* _Directions for this task_
Copy every line of the records below where the word "Archetype" occurs.
[[ Dataset extract, beginning ]]
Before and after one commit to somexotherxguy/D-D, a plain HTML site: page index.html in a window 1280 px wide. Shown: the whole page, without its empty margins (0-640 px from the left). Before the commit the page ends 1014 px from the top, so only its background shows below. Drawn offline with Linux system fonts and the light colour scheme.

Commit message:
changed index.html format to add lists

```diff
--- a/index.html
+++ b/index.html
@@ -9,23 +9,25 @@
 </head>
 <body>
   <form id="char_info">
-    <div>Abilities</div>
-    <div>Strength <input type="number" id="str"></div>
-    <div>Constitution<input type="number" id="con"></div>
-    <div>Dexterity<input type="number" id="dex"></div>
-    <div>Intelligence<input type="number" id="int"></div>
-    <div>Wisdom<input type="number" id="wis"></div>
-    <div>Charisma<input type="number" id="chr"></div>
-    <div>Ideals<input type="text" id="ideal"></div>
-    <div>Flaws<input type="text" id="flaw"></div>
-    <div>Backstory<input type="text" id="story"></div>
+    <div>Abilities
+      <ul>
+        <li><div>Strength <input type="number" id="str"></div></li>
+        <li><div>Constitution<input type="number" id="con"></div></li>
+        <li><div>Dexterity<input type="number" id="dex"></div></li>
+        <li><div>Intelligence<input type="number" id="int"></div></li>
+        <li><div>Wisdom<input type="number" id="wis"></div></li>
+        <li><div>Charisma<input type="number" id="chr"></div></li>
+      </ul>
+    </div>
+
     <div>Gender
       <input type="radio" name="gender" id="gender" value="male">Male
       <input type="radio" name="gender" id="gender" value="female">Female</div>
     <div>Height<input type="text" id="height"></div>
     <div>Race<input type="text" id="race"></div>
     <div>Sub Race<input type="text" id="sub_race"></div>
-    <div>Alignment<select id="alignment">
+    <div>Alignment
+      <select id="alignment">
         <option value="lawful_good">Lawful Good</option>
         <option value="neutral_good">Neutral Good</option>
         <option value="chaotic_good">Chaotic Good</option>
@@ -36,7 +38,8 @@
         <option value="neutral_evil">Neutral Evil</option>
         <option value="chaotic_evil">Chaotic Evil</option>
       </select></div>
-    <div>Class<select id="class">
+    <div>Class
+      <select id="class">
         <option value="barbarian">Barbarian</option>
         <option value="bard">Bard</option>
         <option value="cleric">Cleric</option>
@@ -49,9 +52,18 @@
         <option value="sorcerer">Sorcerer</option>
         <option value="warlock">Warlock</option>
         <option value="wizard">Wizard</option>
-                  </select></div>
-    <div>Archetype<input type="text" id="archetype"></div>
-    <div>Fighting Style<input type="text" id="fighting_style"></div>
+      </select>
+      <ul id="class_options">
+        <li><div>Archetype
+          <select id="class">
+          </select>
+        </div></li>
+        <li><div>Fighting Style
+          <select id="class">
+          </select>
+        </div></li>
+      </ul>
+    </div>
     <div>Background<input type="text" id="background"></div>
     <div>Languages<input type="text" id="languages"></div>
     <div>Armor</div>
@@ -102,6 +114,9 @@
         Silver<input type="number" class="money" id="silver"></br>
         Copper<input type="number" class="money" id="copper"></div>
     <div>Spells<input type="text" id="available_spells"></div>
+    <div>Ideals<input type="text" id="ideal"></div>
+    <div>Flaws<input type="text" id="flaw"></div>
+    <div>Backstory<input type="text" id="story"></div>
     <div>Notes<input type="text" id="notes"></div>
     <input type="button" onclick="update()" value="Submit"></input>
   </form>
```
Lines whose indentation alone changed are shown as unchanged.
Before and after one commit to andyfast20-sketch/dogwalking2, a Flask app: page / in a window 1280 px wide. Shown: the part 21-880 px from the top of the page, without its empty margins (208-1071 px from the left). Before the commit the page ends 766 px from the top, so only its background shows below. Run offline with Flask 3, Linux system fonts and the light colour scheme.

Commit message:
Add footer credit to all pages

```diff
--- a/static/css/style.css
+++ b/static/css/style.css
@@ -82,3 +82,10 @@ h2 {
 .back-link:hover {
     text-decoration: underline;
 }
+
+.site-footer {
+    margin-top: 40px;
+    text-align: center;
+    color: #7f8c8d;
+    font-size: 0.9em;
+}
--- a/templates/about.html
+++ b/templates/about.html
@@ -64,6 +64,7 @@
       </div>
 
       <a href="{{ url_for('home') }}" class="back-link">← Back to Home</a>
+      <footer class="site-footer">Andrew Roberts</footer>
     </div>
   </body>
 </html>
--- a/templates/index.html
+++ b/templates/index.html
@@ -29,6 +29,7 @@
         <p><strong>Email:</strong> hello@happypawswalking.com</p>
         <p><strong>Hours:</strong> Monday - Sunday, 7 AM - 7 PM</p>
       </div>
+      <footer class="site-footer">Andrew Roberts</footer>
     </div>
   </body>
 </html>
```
[[ Dataset extract, end ]]
* _Result below_
-    <div>Archetype<input type="text" id="archetype"></div>
+        <li><div>Archetype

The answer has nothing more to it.